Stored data

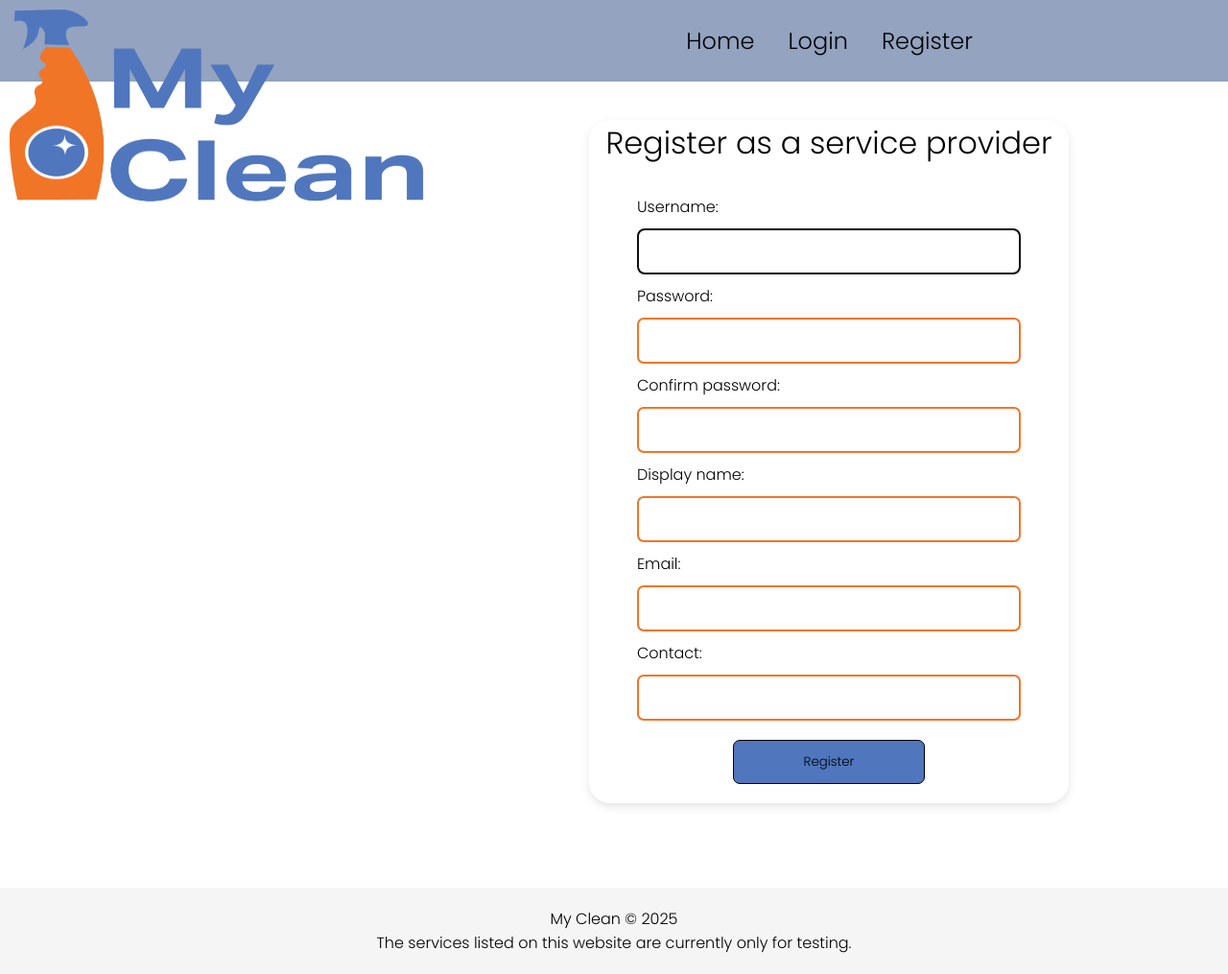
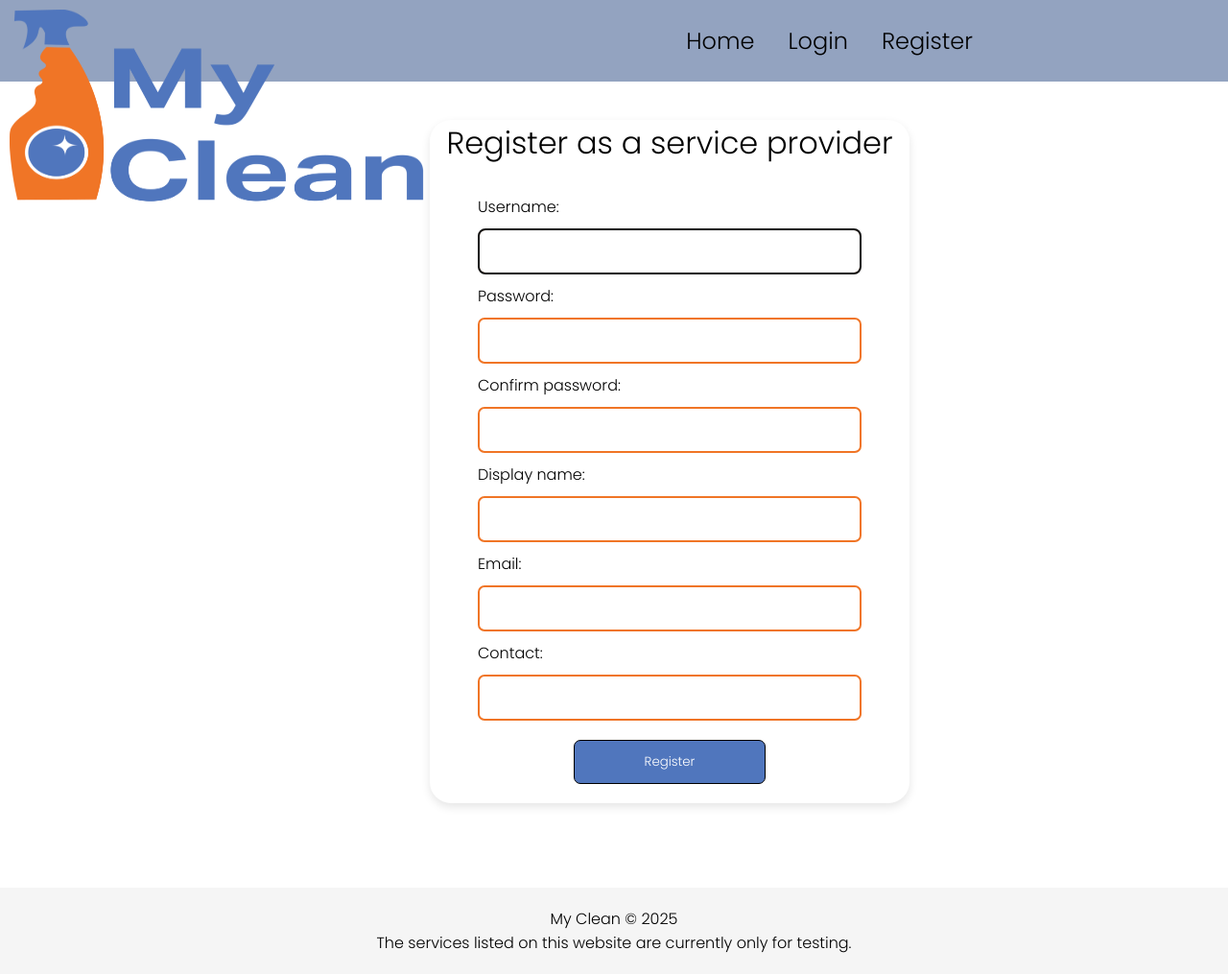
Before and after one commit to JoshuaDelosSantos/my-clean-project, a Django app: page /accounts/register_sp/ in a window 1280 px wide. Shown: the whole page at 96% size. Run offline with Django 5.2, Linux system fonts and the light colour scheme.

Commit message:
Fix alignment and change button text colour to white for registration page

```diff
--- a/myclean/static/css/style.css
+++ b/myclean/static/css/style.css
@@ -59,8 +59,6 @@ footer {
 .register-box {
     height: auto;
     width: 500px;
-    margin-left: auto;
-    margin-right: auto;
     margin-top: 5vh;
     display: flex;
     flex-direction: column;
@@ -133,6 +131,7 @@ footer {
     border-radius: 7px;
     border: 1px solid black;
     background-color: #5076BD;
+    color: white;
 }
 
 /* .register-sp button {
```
--
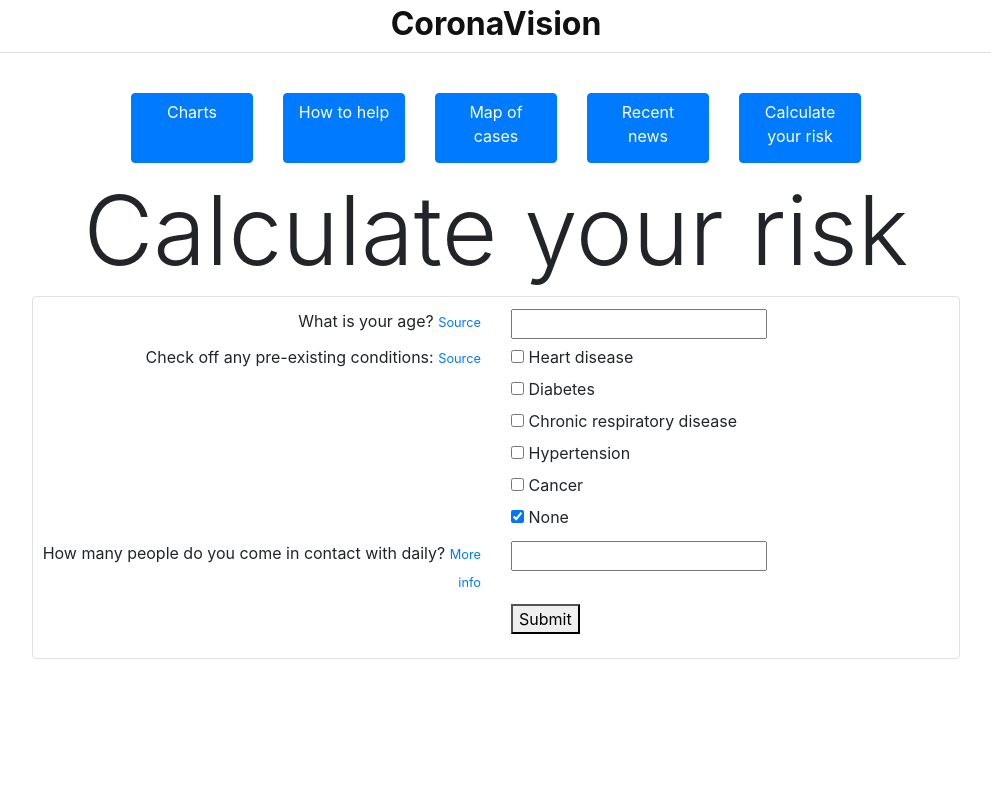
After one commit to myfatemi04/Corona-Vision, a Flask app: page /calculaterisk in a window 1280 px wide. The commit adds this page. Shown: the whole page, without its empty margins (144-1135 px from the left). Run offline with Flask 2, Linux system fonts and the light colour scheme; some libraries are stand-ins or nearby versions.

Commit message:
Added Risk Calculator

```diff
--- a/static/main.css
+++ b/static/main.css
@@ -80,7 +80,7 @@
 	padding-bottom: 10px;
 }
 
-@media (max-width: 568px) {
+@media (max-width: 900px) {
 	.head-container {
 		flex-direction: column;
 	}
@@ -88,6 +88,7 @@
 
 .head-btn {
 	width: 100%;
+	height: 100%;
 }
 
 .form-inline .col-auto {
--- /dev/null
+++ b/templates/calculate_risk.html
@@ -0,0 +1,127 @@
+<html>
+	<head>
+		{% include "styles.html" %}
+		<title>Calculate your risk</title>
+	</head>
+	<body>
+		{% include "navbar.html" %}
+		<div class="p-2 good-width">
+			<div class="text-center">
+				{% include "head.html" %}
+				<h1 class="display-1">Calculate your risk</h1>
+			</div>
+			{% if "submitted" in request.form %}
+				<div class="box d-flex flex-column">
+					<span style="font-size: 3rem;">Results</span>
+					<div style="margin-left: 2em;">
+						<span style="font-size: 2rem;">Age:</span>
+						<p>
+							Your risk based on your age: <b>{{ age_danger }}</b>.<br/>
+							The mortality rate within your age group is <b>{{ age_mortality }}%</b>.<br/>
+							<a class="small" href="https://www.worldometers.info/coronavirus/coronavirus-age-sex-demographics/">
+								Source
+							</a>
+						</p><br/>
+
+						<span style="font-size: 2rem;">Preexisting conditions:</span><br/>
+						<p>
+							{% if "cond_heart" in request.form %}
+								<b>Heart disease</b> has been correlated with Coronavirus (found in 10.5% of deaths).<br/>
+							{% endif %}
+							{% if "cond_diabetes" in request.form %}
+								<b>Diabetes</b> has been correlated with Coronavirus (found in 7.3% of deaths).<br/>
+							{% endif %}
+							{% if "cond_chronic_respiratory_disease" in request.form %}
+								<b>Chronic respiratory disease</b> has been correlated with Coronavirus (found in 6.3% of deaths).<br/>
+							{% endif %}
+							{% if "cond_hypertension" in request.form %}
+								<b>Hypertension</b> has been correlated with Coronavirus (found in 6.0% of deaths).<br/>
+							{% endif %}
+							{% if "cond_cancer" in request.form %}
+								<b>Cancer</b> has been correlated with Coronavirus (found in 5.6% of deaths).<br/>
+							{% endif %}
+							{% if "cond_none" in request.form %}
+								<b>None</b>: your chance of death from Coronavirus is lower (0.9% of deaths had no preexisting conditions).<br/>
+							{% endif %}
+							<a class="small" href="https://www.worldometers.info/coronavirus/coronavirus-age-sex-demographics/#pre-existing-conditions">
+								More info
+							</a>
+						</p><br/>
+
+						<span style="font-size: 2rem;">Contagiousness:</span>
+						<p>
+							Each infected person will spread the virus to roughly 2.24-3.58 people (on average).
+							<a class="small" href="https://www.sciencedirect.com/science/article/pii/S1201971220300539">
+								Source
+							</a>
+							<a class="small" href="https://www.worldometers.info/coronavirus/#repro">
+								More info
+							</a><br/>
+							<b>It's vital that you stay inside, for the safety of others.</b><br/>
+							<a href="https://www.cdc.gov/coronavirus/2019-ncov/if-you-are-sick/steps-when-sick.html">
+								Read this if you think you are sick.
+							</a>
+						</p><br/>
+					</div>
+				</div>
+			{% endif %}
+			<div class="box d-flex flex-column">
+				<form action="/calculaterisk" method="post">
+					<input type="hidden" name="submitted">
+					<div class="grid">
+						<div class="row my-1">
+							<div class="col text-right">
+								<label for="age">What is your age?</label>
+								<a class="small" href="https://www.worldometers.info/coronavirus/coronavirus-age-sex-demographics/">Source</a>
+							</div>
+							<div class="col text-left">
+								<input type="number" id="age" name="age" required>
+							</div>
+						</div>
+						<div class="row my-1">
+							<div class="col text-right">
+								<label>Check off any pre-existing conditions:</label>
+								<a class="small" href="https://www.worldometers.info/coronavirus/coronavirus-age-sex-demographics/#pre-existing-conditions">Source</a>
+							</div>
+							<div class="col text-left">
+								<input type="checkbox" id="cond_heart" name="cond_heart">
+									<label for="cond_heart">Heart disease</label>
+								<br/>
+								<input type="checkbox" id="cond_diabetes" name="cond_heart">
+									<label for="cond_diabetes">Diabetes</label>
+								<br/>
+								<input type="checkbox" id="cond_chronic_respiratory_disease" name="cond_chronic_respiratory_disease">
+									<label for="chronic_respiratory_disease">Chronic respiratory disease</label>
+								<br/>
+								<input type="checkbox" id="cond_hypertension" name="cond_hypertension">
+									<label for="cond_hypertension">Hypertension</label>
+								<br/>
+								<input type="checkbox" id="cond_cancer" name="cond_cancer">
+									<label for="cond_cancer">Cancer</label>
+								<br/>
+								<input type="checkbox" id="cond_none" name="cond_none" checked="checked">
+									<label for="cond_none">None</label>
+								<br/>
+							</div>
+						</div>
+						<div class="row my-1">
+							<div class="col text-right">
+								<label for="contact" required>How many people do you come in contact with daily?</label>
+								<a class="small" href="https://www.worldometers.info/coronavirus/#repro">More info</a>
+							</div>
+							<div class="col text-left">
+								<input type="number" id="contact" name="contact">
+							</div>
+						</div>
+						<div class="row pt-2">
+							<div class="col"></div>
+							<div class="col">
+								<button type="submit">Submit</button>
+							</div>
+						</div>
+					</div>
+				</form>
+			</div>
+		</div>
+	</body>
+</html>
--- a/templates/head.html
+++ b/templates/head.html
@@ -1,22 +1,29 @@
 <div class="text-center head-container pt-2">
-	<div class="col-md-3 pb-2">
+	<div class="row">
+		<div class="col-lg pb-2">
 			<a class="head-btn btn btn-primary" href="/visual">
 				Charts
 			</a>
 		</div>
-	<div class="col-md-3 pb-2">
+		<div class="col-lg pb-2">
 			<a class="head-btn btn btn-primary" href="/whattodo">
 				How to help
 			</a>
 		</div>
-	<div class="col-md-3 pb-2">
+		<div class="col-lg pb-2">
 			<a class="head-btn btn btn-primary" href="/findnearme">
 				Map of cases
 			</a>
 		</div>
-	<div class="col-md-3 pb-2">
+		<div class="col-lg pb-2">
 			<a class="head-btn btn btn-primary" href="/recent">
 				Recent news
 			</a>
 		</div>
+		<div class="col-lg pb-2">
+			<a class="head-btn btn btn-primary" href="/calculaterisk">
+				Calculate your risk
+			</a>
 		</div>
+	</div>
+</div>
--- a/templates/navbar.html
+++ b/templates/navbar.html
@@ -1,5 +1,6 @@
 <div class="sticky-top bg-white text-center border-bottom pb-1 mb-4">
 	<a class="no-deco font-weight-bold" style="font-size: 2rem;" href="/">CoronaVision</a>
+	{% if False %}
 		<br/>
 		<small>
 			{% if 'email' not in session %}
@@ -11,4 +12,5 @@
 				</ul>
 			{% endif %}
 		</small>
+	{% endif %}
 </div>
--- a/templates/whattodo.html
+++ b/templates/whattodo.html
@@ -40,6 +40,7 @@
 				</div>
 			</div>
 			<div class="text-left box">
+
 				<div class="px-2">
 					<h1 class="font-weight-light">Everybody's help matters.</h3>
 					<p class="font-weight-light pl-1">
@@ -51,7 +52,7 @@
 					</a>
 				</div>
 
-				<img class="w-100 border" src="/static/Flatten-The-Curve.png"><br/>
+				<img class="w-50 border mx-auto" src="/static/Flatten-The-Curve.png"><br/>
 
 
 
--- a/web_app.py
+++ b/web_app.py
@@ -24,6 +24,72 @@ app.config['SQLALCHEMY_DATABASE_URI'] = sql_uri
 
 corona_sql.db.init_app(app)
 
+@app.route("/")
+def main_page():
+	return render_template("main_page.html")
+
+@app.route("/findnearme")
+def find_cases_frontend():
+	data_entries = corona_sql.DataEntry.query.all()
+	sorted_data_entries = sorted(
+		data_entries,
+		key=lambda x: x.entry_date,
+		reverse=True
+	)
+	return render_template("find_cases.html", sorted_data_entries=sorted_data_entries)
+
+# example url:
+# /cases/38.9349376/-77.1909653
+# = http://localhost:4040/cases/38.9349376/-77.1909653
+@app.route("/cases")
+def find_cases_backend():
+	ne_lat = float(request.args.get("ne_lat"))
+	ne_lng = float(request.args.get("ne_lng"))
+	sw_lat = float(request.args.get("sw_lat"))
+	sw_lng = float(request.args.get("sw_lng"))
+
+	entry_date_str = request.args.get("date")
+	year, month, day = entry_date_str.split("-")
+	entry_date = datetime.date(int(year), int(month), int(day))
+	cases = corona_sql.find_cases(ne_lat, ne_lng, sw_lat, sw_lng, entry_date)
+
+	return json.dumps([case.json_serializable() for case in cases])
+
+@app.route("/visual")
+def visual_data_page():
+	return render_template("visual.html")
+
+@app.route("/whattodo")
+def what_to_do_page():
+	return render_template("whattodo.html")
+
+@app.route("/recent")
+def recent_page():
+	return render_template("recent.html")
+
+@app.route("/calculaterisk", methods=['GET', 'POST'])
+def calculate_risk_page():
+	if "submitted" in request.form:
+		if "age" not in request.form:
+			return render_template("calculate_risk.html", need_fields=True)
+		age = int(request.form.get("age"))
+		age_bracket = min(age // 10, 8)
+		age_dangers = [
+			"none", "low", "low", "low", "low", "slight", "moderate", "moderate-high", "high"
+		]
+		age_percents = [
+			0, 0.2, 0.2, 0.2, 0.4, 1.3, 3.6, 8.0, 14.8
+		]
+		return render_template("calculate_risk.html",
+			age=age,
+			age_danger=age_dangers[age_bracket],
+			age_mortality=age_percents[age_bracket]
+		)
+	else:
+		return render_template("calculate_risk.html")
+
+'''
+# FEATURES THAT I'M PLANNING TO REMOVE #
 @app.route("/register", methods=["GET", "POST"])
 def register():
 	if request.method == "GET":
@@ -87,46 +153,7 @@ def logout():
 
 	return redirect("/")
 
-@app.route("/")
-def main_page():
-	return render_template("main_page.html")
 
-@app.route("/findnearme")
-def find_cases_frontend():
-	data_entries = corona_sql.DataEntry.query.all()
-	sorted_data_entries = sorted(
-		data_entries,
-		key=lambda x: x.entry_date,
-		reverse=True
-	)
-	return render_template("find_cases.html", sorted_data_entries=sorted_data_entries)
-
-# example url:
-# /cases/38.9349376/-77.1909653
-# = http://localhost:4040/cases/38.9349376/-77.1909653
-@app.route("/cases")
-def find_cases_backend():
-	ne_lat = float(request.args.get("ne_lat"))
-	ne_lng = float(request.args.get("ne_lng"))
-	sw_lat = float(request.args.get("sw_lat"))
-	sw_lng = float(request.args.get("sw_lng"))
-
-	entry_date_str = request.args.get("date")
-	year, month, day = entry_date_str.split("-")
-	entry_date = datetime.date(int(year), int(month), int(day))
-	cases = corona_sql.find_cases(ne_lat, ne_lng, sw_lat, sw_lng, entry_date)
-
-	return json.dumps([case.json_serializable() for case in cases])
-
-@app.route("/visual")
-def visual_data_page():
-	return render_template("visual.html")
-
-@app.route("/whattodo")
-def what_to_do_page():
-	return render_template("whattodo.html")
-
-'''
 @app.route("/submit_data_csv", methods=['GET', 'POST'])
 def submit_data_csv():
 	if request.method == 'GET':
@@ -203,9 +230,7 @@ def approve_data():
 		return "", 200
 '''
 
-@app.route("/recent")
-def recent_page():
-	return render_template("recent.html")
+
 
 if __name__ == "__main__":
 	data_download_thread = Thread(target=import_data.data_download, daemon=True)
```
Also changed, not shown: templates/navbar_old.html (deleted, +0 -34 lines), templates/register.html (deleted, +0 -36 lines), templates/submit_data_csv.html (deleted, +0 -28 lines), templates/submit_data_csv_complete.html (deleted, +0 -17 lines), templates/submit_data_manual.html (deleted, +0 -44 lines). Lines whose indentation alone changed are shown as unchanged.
...
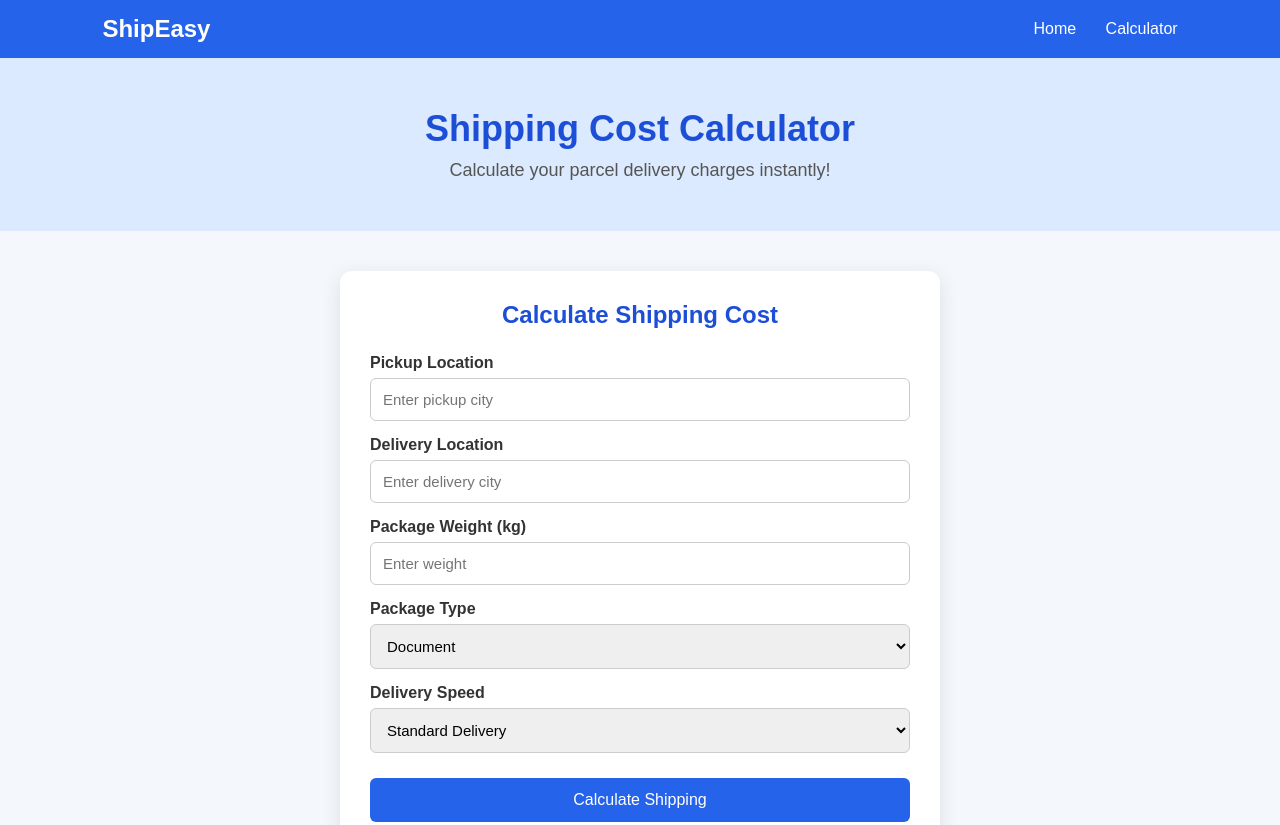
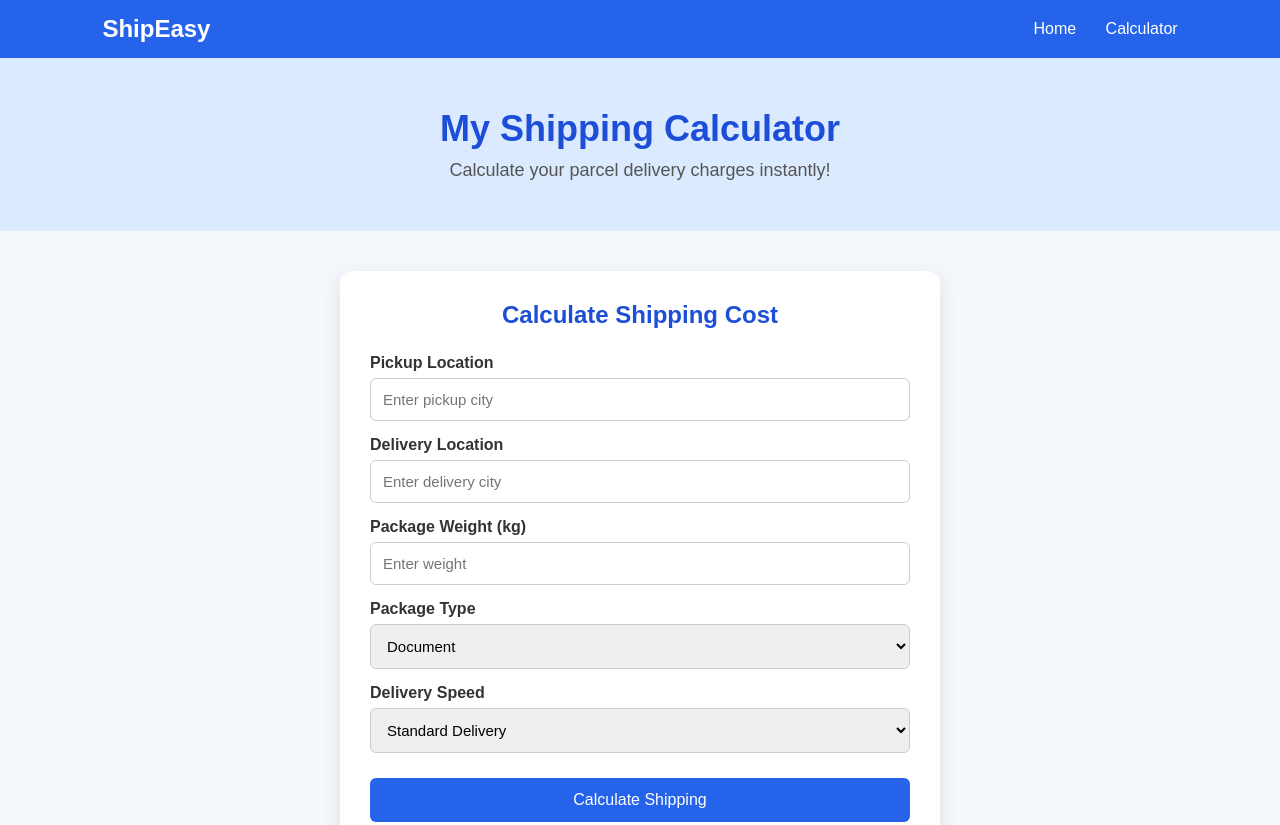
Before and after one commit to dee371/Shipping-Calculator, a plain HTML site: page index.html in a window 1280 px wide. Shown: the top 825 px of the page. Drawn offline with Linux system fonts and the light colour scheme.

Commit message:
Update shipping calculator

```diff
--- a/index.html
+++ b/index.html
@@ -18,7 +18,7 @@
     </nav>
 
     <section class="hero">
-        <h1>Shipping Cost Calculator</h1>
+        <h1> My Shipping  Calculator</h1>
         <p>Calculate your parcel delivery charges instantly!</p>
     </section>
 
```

### About this task
The required output is every line above that contains the string "worldometers".

### Exercise solution
+							<a class="small" href="https://www.worldometers.info/coronavirus/coronavirus-age-sex-demographics/">
+							<a class="small" href="https://www.worldometers.info/coronavirus/coronavirus-age-sex-demographics/#pre-existing-conditions">
+							<a class="small" href="https://www.worldometers.info/coronavirus/#repro">
+								<a class="small" href="https://www.worldometers.info/coronavirus/coronavirus-age-sex-demographics/">Source</a>
+								<a class="small" href="https://www.worldometers.info/coronavirus/coronavirus-age-sex-demographics/#pre-existing-conditions">Source</a>
+								<a class="small" href="https://www.worldometers.info/coronavirus/#repro">More info</a>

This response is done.